Panel Paper: Multiplier Estimation of the Impact of Food Stamps On State and Local Economies

Thursday, November 7, 2013 : 4:00 PM
Scott (Westin Georgetown)

*Names in bold indicate Presenter

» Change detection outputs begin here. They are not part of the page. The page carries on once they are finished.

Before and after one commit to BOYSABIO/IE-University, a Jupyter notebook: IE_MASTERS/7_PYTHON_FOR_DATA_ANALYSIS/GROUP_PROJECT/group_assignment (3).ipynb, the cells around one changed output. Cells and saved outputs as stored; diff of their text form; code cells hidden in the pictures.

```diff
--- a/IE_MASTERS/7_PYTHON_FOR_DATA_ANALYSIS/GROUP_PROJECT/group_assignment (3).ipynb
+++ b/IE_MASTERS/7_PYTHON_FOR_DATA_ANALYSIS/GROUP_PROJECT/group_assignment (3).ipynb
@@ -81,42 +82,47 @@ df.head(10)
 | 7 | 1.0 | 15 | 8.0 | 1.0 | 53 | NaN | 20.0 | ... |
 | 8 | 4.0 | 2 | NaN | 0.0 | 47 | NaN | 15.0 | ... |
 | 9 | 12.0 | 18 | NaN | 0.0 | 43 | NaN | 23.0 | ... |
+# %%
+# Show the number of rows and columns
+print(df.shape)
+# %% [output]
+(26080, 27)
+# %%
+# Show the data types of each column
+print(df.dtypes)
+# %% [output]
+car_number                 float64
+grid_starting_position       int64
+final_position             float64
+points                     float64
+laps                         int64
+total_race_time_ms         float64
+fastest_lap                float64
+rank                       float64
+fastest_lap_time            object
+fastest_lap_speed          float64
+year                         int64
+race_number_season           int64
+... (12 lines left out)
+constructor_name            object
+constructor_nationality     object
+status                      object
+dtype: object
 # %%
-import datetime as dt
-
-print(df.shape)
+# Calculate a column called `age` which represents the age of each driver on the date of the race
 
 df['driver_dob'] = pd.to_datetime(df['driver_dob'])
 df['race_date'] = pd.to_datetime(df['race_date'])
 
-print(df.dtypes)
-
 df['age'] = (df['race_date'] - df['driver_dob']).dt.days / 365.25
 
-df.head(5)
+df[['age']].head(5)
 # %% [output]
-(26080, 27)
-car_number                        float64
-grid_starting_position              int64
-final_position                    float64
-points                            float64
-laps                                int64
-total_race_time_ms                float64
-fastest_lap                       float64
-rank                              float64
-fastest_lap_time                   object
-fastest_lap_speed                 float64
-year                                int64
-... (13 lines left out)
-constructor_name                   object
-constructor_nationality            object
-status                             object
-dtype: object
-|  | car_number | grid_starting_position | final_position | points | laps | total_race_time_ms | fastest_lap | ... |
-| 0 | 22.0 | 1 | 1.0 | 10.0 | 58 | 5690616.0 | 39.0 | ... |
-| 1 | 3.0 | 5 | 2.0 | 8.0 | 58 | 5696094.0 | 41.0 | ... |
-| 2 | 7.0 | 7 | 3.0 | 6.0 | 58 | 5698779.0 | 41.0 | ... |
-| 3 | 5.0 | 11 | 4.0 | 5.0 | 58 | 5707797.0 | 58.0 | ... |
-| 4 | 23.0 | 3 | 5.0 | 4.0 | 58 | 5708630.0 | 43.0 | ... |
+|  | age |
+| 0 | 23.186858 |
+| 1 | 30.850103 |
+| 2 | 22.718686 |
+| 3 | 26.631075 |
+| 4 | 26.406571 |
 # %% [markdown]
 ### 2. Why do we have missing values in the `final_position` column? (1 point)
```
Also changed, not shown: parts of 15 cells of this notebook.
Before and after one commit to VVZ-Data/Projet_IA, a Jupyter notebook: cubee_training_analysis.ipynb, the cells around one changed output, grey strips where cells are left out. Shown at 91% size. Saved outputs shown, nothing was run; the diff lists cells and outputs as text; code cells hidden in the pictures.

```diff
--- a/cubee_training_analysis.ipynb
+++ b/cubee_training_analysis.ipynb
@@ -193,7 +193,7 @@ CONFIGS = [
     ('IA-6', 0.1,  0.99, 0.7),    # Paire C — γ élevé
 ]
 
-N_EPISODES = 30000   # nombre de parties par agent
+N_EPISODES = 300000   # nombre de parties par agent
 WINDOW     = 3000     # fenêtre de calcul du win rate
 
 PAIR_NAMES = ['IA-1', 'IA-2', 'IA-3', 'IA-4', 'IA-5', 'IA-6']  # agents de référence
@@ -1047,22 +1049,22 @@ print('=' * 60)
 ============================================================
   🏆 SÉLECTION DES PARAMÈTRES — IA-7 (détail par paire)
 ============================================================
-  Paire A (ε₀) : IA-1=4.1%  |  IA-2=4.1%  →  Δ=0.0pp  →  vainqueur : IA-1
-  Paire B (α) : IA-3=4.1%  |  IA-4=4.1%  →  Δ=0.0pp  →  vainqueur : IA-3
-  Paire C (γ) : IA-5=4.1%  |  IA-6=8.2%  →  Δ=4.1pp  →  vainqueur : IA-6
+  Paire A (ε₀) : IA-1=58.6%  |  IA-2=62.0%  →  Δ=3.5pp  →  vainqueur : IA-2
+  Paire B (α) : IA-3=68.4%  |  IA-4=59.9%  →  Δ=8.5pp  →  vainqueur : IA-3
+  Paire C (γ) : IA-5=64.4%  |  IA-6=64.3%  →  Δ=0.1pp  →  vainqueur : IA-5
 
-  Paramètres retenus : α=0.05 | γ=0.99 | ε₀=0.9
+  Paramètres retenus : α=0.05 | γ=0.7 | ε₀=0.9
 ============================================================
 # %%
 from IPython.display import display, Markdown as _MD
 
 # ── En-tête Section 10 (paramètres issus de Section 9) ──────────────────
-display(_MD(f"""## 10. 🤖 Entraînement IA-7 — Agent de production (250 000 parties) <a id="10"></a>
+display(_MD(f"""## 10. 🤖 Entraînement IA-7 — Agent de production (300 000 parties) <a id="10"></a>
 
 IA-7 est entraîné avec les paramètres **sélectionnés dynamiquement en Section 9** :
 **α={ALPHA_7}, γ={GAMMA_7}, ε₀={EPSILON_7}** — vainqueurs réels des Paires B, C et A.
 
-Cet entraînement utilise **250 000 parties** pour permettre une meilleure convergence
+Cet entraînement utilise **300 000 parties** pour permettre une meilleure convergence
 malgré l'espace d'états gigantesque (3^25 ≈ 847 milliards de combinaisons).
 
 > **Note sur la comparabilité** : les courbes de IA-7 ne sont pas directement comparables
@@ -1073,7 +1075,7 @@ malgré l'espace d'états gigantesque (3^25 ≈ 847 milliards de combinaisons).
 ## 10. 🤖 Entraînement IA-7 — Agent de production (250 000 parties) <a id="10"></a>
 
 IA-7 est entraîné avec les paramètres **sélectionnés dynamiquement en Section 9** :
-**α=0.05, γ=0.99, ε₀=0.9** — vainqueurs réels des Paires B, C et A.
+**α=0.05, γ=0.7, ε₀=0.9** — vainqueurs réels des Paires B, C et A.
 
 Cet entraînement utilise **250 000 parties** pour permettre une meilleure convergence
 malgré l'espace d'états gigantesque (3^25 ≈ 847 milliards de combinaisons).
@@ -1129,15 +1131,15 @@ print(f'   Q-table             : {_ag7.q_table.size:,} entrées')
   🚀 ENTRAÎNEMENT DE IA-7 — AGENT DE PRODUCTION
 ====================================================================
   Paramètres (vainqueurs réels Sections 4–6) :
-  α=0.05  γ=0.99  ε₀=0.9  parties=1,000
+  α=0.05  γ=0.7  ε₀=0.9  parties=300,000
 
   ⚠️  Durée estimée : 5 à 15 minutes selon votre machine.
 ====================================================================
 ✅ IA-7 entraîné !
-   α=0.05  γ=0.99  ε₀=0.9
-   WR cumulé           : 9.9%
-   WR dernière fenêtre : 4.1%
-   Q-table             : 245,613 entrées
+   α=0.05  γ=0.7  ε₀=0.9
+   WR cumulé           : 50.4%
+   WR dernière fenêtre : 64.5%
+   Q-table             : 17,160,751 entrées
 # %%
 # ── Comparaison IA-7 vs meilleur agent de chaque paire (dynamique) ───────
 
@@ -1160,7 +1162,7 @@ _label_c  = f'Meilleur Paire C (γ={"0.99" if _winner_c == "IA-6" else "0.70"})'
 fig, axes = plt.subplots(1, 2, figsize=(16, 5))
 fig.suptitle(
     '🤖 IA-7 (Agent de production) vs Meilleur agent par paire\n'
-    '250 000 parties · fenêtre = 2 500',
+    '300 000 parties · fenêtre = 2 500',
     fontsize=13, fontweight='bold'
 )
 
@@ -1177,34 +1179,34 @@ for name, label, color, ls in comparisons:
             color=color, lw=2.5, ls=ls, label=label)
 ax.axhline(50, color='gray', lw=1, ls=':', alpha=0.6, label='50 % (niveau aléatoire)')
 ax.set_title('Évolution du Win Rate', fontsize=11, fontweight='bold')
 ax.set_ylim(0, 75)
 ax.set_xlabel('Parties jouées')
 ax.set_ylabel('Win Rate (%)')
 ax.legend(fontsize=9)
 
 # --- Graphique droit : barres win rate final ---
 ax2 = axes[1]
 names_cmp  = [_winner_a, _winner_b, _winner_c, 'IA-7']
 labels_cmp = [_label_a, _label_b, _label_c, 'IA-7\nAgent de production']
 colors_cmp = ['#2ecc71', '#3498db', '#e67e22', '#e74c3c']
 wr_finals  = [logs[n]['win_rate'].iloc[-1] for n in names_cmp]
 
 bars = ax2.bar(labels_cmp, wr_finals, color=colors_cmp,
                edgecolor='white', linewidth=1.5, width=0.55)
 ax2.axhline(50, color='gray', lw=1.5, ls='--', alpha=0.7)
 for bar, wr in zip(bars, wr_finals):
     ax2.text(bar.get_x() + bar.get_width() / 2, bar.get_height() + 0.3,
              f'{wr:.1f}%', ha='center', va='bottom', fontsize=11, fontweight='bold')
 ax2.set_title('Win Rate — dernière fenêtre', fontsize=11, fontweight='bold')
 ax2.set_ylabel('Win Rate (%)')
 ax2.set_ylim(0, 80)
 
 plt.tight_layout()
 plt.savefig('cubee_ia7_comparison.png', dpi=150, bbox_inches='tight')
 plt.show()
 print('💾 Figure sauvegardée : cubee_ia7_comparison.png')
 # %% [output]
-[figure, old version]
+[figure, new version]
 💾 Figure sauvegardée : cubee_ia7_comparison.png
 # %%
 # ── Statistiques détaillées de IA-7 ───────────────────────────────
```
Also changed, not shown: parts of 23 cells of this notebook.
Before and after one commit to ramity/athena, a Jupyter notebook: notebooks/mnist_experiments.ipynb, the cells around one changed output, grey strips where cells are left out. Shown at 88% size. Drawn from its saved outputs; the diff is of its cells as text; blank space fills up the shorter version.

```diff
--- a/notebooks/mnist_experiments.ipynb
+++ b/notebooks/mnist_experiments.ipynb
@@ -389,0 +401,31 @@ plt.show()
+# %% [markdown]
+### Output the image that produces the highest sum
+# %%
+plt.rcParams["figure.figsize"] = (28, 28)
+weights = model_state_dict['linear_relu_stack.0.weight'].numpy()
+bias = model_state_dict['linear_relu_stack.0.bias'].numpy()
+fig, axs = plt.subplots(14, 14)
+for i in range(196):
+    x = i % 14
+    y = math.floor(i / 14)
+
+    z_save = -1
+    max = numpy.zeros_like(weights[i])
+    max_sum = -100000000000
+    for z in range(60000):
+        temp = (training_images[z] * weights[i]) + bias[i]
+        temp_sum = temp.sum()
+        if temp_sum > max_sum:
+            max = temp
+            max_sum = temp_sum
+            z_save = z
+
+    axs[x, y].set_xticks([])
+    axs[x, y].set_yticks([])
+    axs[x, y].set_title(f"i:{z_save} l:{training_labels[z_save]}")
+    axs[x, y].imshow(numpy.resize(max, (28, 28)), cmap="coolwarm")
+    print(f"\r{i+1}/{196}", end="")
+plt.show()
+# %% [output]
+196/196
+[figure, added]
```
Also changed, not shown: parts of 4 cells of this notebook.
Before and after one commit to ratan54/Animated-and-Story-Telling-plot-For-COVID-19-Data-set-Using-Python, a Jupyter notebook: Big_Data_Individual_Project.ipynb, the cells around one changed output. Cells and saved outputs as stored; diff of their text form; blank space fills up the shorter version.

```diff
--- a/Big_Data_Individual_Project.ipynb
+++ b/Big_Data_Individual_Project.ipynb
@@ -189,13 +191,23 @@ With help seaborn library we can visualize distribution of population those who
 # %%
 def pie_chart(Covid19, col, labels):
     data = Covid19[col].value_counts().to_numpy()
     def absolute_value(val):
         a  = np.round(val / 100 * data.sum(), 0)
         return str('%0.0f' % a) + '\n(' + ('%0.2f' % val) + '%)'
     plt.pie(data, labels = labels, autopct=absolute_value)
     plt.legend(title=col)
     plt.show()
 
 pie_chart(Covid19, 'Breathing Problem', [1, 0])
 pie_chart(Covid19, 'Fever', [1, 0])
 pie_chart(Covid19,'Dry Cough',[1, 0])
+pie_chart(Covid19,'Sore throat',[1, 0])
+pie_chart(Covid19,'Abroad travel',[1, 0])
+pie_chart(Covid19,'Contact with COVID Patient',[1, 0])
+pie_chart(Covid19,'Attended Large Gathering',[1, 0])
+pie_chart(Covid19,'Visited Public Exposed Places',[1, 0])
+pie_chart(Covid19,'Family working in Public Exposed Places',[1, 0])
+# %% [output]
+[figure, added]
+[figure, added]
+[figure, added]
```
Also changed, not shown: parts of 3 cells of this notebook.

Sharon R. Paynter, East Carolina University, G. Jason Jolley, Ohio University/Assistant Professor and Aaron Nousaine, University of North Carolina, Chapel Hill
State and local governments invest millions of dollars in social programs, expecting to generate some community level economic benefit from these expenditures. Most base estimates of economic activity on multipliers developed for national scale economies, and few ever generate the amount of revenue projected or jobs gained predicted by national multiplier models. Nuances in local and state conditions may be lost in macroeconomic forecasts. This study employs a well-used predictive methodology, input-output modeling, at the state and county level to compare estimates generated with models of the federal hunger relief program known as the Supplemental Nutrition Assistance Program. The results show that more localized economies cannot achieve the results predicted by national models, likely because of the leakage of economic activity outside the boundaries of a single state or county.

This study may shed light on methodological tools that local, regional, and state forecasters and policymakers can use in making decisions about social safety net programs and in understanding what sorts of economic impact may be associated with them. This paper assists in providing a methodology for states and localities to use in assessing the economic benefits of SNAP spending in communities by generating three types of multipliers. The first, a Type I multiplier, focused on direct and indirect effects of the number of jobs directly created by increased SNAP spending, perhaps including grocery store clerks or farm hands. The Type II multipliers produced induced effects arising from labor income (e.g, increased SNAP spending resulting in hiring truck drivers to transport goods from distribution centers to food retailers).  The third, a Type SAM multiplier, used a social account matrix to estimate induced effects generated by changes in household spending.

Exogenous changes within a geographic region were modeled by specifying the desired multipliers (Type I, II, or SAM), including government expenditures and payments. Using the industry standard methodology for economic impact analyses and I/O modeling, this research utilizes data compiled from a variety of federal, state and local data sets to derive estimates of direct, indirect, and induced economic impacts of SNAP spending at the local level.  The data for this study came from a variety of sources, including 2009 SNAP participation reports obtained from the North Carolina Department of Health and Human Services (NCDHHS, 2012), the 2010 Decennial U.S. Census (Census, 2010), and IMPLAN. Exogenous demand changes were modeled using Sector 324, Retail Food and Beverage Stores in IMPLAN 3.0.

The study is important for the policy guidance it can offer. It is common for state and local officials to pursue additional federal dollars as part of community economic development strategies. These strategies typically include attracting, retaining, or expanding military bases, attracting or retaining federal transportation dollars for transit or highway projects, attempting to win federal contracts or grants, or even attracting federal government facilities or regional offices. And this paper argues that modeling transfer program participation at the appropriate unit of analysis is an important step in the generation of reliable estimates for programmatic and policy decisions.